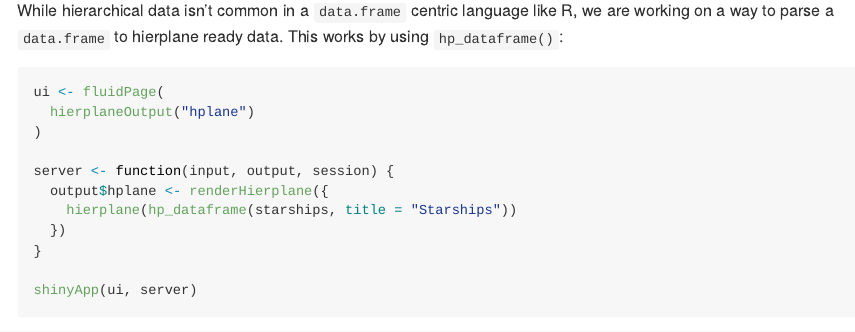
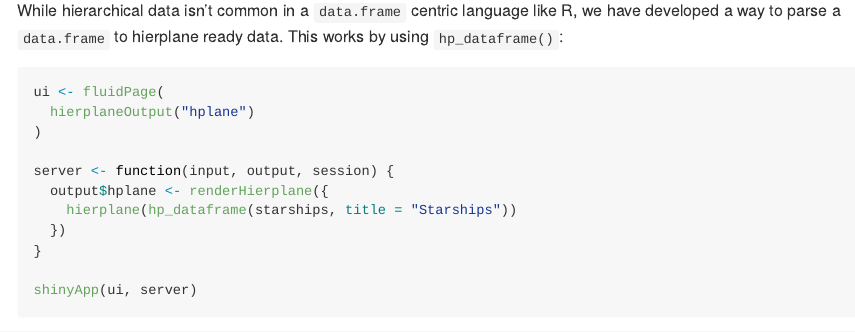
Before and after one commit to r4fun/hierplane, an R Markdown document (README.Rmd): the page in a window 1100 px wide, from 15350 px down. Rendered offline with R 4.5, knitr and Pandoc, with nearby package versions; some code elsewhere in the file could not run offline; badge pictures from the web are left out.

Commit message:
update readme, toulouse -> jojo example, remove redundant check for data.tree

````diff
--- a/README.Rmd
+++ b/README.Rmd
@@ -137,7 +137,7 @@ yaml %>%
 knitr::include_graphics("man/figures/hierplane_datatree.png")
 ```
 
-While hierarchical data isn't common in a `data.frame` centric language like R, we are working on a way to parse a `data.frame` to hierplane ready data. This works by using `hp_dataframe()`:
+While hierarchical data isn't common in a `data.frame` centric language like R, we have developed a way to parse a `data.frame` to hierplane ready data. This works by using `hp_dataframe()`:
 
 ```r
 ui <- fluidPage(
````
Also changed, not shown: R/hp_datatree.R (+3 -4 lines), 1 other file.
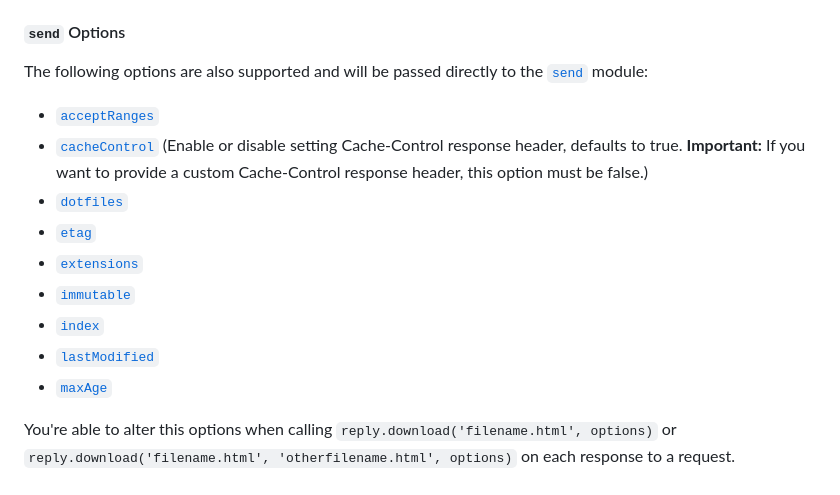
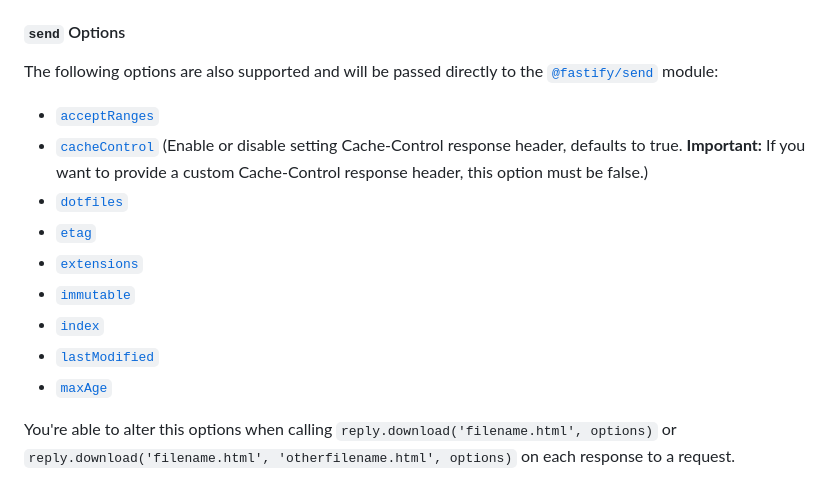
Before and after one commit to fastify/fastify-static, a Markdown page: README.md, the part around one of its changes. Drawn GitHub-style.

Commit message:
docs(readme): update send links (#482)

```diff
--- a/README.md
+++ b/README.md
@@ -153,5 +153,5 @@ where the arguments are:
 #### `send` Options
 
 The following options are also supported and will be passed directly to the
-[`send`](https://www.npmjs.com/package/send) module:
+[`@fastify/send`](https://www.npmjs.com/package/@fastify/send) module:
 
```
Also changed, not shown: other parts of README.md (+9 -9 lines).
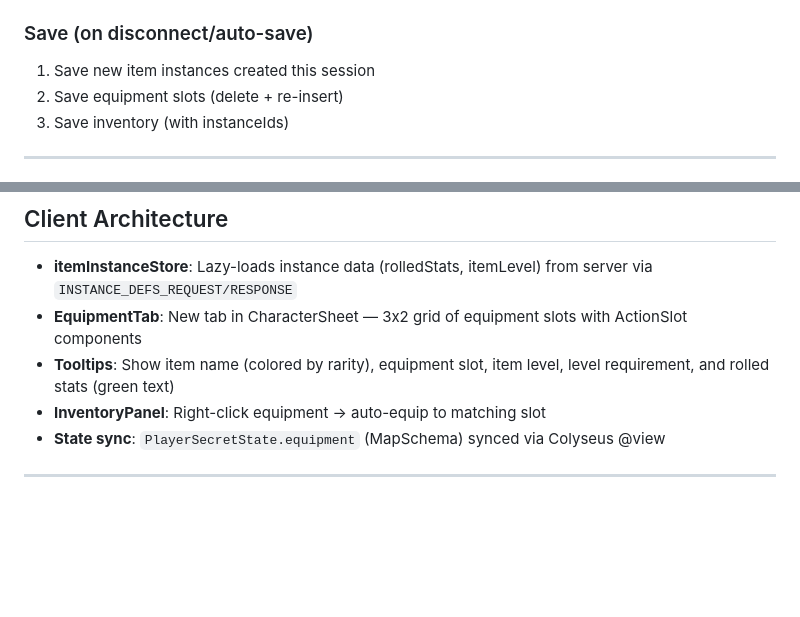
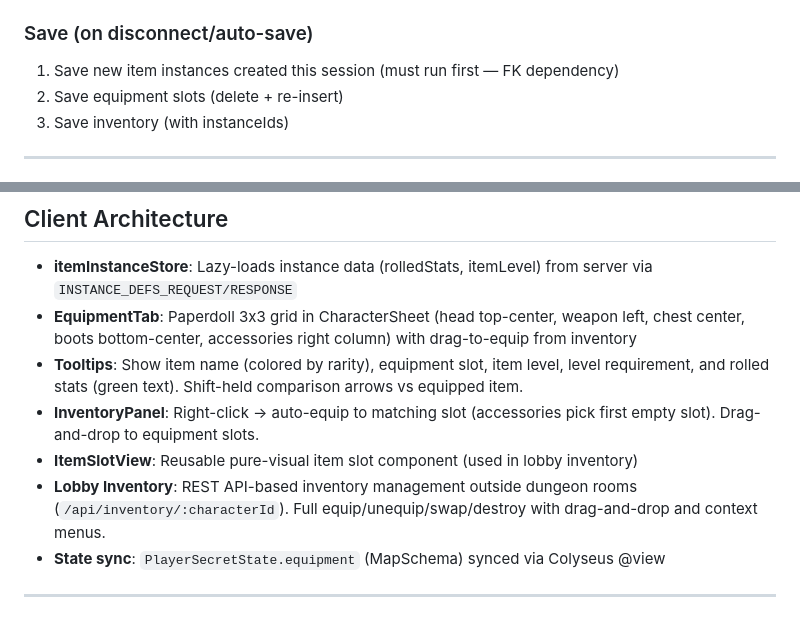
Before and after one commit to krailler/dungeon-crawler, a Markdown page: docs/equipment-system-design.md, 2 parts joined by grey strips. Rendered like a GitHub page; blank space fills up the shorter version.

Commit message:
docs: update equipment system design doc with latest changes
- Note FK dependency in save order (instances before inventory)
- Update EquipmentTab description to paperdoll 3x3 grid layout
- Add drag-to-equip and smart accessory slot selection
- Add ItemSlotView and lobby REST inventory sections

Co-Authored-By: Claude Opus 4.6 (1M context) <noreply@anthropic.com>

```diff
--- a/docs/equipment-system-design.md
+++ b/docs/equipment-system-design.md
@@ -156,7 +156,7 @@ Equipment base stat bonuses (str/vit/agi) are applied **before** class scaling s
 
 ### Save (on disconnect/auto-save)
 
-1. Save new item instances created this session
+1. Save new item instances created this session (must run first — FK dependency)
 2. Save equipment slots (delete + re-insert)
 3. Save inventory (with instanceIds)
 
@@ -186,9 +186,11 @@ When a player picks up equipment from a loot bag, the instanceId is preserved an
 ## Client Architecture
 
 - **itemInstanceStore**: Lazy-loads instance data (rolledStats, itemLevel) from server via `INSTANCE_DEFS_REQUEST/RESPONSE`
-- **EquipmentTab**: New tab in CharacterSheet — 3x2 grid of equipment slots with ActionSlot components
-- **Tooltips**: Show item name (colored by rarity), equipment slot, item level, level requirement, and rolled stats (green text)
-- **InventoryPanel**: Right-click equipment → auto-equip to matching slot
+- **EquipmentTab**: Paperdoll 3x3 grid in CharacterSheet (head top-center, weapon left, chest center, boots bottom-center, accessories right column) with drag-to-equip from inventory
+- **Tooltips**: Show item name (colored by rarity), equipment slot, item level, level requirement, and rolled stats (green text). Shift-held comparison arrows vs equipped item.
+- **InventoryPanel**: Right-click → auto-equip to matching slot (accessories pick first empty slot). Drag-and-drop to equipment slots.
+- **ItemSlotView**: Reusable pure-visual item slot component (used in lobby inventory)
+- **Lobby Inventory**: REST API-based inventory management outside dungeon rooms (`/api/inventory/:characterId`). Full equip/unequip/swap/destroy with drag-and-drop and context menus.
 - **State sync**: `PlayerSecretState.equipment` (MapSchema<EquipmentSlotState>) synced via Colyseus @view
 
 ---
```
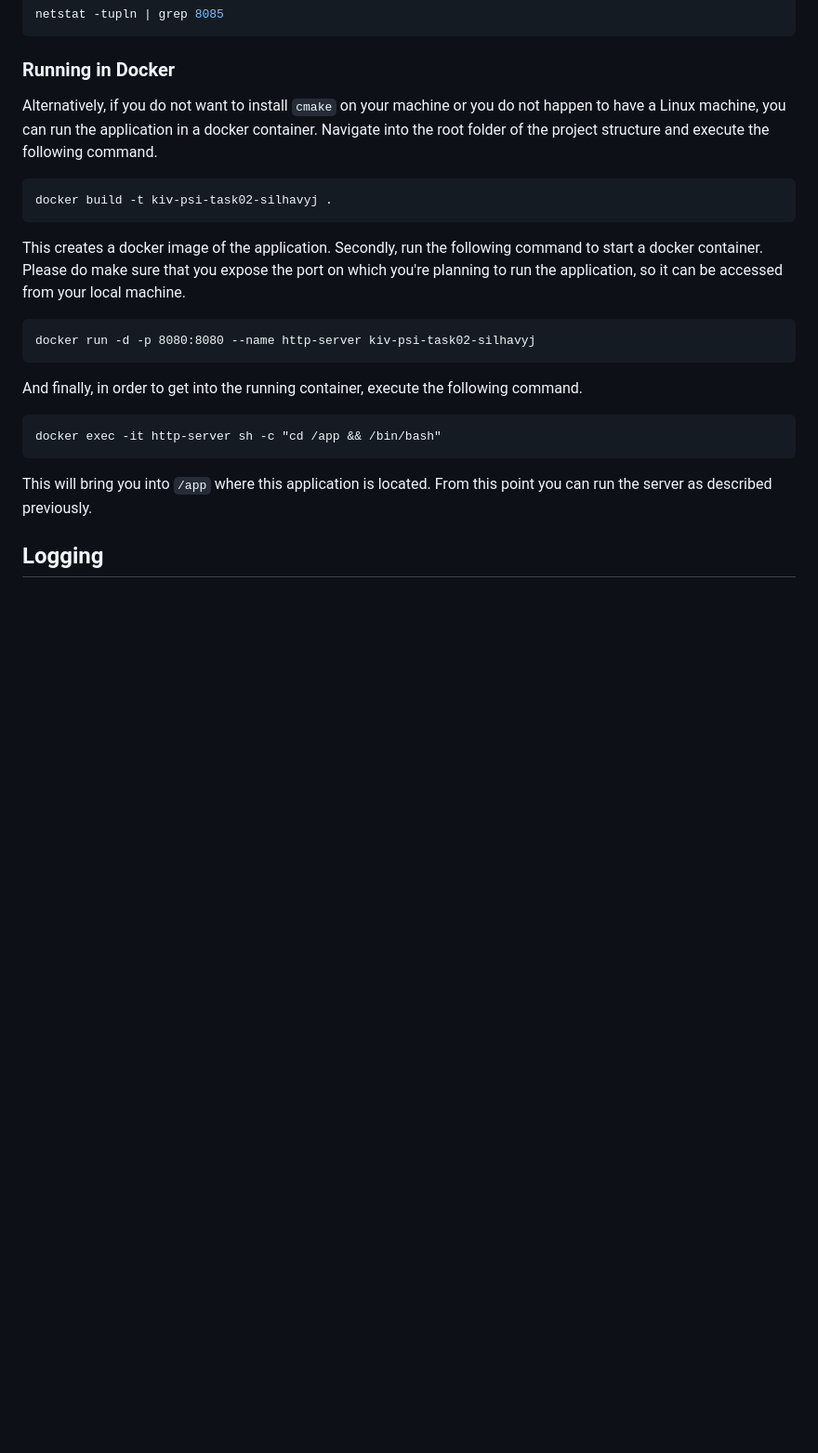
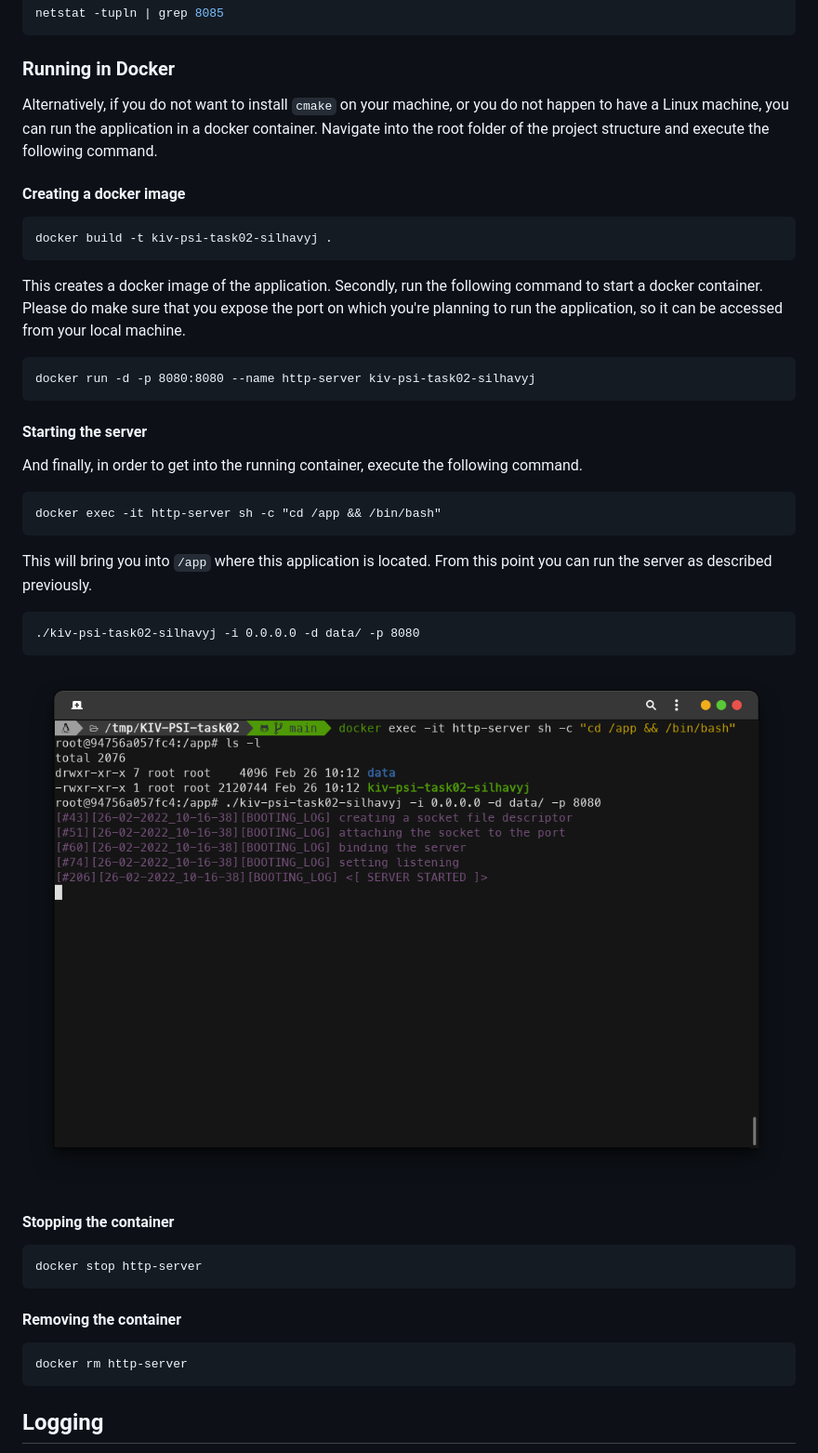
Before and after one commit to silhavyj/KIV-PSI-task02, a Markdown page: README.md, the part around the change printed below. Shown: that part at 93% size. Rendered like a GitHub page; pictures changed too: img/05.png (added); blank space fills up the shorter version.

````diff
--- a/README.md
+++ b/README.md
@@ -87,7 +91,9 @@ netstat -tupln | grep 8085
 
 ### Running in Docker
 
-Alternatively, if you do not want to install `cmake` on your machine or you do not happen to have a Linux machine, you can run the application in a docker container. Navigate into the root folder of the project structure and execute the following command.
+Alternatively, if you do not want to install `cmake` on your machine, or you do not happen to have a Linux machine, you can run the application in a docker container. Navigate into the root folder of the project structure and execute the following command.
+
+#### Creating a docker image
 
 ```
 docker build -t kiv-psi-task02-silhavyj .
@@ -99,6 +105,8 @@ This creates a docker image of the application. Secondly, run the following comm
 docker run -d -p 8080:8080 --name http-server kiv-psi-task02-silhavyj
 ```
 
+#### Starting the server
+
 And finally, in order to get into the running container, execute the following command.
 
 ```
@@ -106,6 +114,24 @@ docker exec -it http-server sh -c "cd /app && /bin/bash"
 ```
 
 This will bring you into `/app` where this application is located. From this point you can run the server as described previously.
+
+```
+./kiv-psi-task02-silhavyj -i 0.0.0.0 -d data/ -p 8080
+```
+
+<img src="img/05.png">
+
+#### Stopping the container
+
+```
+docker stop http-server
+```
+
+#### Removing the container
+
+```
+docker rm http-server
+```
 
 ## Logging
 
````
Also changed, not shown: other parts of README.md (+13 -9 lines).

- _Your assignment_: In the entries above, find each line with the word "send" and copy it.

- _Task output_:
docs(readme): update send links (#482)
 #### `send` Options
-[`send`](https://www.npmjs.com/package/send) module:
+[`@fastify/send`](https://www.npmjs.com/package/@fastify/send) module:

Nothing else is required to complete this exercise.